◆ **WHAT YOU ARE ASKED TO DO**: Scan the listing below for the word "index" and state how many lines hold it. Write nothing but the number.

◆ **MATERIALS PROVIDED**:
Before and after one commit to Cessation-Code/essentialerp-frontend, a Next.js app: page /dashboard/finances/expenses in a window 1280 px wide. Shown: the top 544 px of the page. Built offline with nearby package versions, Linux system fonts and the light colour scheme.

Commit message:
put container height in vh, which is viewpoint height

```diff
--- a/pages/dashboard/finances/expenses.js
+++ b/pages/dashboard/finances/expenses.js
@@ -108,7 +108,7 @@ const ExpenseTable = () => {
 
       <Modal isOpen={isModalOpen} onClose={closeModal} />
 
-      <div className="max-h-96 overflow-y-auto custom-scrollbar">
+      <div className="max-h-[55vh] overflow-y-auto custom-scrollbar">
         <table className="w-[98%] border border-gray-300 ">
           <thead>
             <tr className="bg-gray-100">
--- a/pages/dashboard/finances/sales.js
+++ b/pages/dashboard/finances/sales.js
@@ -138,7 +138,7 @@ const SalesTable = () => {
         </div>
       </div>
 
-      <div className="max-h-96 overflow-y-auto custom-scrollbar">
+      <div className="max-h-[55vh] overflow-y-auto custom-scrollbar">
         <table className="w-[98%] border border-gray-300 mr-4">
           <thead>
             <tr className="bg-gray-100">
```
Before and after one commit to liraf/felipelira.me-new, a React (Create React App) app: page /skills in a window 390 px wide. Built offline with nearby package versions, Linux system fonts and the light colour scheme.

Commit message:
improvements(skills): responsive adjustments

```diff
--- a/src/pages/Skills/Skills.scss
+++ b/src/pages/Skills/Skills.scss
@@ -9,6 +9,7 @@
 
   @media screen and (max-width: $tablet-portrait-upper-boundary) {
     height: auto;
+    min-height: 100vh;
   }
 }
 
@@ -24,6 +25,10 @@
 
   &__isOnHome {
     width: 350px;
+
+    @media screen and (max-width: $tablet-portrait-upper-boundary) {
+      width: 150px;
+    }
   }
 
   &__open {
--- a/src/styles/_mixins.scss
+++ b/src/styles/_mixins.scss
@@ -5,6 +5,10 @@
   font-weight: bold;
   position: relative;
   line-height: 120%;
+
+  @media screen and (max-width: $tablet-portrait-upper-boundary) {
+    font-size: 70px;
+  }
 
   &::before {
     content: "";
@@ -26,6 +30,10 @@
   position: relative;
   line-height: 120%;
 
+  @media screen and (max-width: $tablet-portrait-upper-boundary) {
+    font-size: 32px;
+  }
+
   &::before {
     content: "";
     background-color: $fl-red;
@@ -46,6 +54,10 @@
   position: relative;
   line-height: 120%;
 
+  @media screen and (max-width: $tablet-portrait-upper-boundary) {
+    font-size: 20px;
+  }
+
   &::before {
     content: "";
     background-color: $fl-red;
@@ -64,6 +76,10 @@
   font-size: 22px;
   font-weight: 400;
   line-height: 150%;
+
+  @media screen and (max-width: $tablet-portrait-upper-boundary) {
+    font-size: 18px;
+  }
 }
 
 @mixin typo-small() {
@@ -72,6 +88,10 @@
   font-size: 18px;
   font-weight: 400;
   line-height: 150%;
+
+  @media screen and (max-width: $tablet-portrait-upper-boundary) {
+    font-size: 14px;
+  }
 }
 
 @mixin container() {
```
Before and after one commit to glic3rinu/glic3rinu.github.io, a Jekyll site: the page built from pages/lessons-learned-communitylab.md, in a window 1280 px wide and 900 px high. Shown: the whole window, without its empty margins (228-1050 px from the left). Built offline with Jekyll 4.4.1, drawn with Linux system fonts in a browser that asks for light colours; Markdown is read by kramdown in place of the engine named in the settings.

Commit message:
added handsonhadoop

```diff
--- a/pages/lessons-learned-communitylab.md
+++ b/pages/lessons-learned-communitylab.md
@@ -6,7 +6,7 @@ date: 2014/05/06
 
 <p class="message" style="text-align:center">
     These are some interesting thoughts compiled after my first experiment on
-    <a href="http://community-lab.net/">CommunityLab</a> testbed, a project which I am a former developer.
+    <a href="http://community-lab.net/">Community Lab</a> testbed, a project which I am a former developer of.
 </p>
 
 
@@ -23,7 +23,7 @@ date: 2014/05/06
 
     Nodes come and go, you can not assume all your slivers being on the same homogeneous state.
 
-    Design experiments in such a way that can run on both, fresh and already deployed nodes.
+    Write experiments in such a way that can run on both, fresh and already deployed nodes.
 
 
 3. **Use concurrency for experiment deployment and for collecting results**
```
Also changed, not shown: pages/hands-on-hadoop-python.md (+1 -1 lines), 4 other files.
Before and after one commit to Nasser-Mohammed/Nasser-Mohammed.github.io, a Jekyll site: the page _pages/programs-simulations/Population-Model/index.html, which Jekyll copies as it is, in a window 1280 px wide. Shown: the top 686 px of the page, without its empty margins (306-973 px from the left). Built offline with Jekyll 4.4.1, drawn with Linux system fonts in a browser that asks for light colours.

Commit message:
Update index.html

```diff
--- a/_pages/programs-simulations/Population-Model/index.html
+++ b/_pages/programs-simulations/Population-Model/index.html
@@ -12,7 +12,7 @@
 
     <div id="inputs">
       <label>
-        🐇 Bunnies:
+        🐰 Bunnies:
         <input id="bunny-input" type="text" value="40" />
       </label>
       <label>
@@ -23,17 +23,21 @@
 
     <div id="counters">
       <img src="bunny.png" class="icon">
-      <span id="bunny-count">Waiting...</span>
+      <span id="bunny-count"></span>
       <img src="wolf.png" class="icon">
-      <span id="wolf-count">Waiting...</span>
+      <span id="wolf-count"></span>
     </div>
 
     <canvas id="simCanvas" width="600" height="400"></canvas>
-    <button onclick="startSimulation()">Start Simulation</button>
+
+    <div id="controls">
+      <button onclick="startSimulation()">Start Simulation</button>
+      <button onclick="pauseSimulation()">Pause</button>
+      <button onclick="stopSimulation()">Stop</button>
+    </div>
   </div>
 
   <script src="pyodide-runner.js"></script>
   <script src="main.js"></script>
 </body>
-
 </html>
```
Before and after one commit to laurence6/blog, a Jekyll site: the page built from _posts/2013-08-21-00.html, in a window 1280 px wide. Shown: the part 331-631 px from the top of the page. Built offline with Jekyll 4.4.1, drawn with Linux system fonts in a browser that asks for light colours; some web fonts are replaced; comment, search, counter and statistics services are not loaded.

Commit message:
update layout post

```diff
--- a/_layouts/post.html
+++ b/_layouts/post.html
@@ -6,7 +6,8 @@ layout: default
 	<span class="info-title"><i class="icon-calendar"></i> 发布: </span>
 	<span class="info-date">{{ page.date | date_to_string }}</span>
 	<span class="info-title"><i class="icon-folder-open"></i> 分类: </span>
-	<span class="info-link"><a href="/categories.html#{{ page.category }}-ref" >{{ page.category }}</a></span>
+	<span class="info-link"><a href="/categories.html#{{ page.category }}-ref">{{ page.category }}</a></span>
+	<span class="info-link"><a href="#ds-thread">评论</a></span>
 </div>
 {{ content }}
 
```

◆ **ANSWER FOR THIS EXERCISE**: 4